Yes, the CWTA’s propaganda machine is now suffering a serious case of the Emperor’s New Clothes. The irony is that I’m unconvinced the industry’s failed bafflegab – along with the policy shifts taken by Harper – portend a bright new future for Canadian wireless subscribers. The foes of policy reform in this country are many and varied. Take the example of full liberalization of foreign ownship, which many observers see as a crucial pre-condition for fixing Canada’s resolutely uncompetitive wireless market.
But our cultural community, with its undying devotion to continuing protectionism in perpetuity, has long been convinced that if foreigners are allowed to buy and control “communications” firms, especially those with broadcast holdings, the deluge will follow promptly.

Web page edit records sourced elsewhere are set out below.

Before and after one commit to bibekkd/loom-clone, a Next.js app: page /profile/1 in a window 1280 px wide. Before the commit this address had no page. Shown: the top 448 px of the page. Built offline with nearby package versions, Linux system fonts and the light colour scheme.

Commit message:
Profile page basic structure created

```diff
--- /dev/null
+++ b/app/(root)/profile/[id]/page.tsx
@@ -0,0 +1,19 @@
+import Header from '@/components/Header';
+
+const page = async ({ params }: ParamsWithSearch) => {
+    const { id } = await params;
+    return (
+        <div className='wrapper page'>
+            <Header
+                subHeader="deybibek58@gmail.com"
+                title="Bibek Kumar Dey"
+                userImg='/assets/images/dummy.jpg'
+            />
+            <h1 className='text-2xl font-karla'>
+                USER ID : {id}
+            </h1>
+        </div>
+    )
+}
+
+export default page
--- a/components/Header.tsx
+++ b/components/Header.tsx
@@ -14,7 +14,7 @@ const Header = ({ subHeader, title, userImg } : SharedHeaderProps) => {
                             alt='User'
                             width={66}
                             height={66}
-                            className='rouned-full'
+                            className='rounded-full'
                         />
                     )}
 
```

ACTRA is one lobby that has always been adamant about not alllowing foreign devils to control the Canadian soul. In one online statement, with the dramatic headline shown above, ACTRA says that “owning and controlling our own communications systems is an essential and long-standing principle of Canadian public policy; it is even more critical in the increasingly digital world.”
ACTRA is so convinced of this position it doesn’t even bother to mount an argument or offer evidence on its Web page as to why we should sympathize with its viewpoint. The closest it gets is to claim that if “we have no ownership, or no voice, we will not only lose control of our culture, but of a huge piece of our economy.”
That kind of chopped logic typifies all that’s wrong with the debate about serious communications policy reform in this country. Thus, while the Wireless Code is a great step forward, it’s not enough to make me optimistic that this government will follow through on all the other measures – some highly contentious – that are needed to achieve sustainable competition in the wireless market.